4. Fantastic Four - Oh Lord. I just don't understand how something this terrible gets made and then actually released. Especially when you have a cast that's this good. I don't remember the original Fantastic Four movies being any good, but I know, specifically, that I didn't like the cast (at least for the roles that they played). Remaking it with a group of talented, up-and-coming actors seemed like a fantastic idea, but I think they forgot about the script. I mean, there is no story whatsoever. It introduces characters who then spend the next hour of the movie doing "science stuff", they get super-powers from a freak accident and then....??? They fight off a bad guy (whose name is Victor Von Doom. For reals) for like 5 minutes. That's the whole movie. The bad guy is probably the worst villain I've seen in a long time. He has no motivation to be bad and he says dialogue like "there is no Victor, only Doom". This is obviously meant to set up a series of movies, but if you fuck up the plot, dialogue and characters this bad, then no-one is going to want to see more. So, believe the reviews - this movie is absolutely terrible.

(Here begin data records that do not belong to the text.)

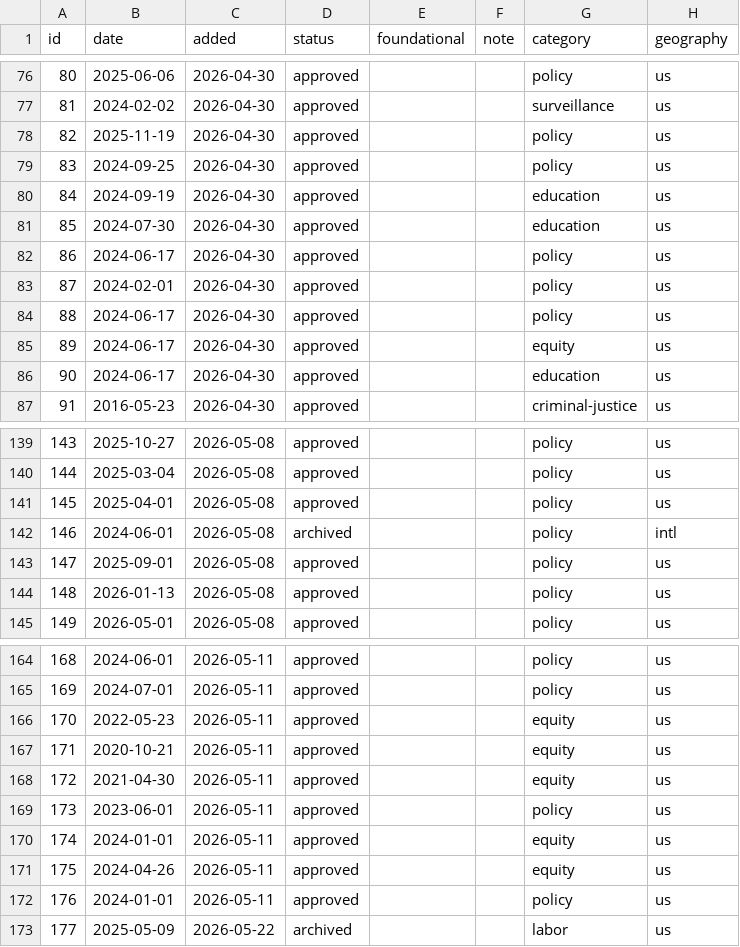
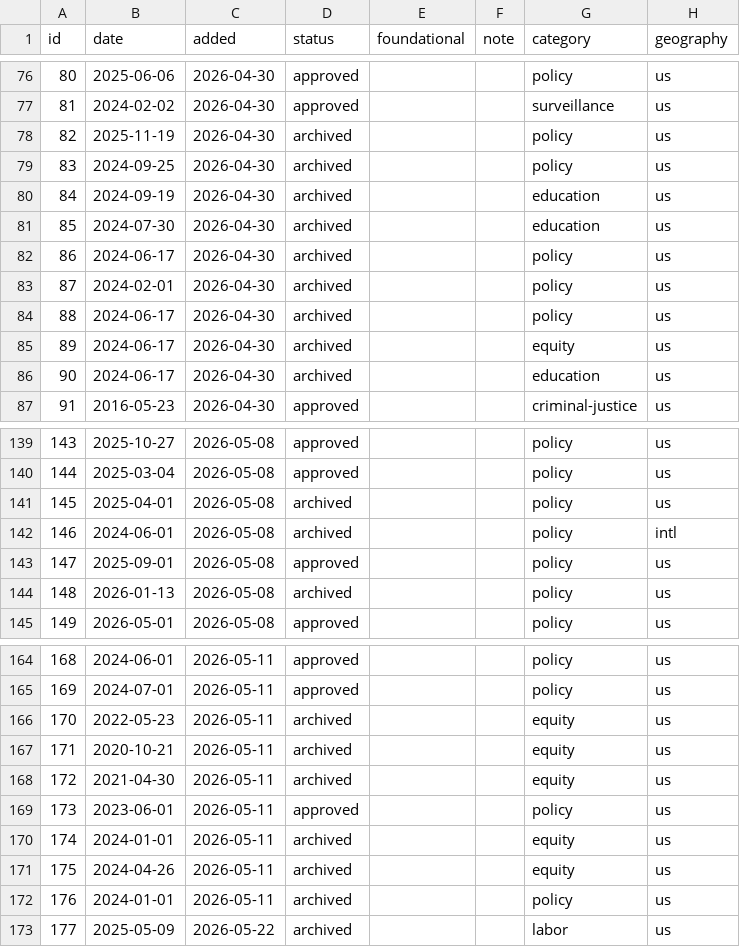
Before and after one commit to cmprophete/ai-tech-markets-research, a CSV file: content/research.csv, drawn as a sheet; only a part is shown, gaps mark what is left out; the diff covers the shown part only; the diff names each change by its address in the sheet, - before the commit and + after, or states it on an @@ line.

```diff
--- a/content/research.csv
+++ b/content/research.csv
-D78:D86 (status): approved
+D78:D86 (status): archived
-D141 (status): approved
+D141 (status): archived
-D144 (status): approved
+D144 (status): archived
-D166:D168 (status): approved
+D166:D168 (status): archived
-D170:D172 (status): approved
+D170:D172 (status): archived
```
Also changed, not shown: 8 edited cells elsewhere in this file, 1 other file.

5. The Diary of a Teenage Girl - I had really high hopes for this movie. Not only did it receive tons of festival praise, but I used to work for two of the producers back in the day. I am so happy this film was so successful for them, because they have a knack for picking great scripts. Hopefully, they will continue to see success (which seems likely, since this year they are producers on the famous "Daniel Radcliffe farting corpse" movie). This was advertised as a  "groundbreaking" teenage girl "coming-of-age" story, which actually is the only thing that irked me. There were plenty of these stories when I was growing up (Now and Then and My Girl spring to mind the quickest), but I guess after seeing the movie, I realize that this was definitely more sexually explicit for a female story. There is usually a lot of build-up towards "the first time", and then the story ends. This story begins with "the first time" and continues exploring a teenage girls brain. I don't think I've really seen many stories of young women actually enjoying sex - it's more of a mid-life story that's told, so it's definitely refreshing. It's still not necessarily something I connect with. I honestly don't think I was ever as needy as this girl is (and many girls are). I never really cared if guys found me physically attractive; and I never really cared what guys were thinking about me. That's not to say that I didn't have crushes, I did, but I was just a very independent person. My crushes didn't control how I felt about myself. So, I can't really connect with the story. It escalates from "I just had sex" to "I'm doing drugs and giving blow-jobs to strangers for $15", which kind of negates the healthy "normal" sexual awakenings of a young woman. I feel like someone who is anti-sex before marriage would use this story to prove their point. I'm not judging her, but I don't think that's her proudest moment (but sure, we all have our moments, so I appreciate the boldness of having a character who lapses judgement because of her own insecurities). However, I also find this girl extremely selfish. Sure, she's young and she is disgustingly manipulated by her mother's boyfriend, but she's old enough to realize the damage and hurt that this inappropriate relationship would do to her mother. Plus, any girl who jokes about being raped, is not someone I will ever relate to. So, as someone who doesn't relate to really anything in the movie, I still enjoyed it. It's a strong story, the dialogue is poetic, and the actors (specifically Bel Powley and Kristen Wiig) are excellent. It's definitely one of the best movies of 2015.

No comments:

Post a Comment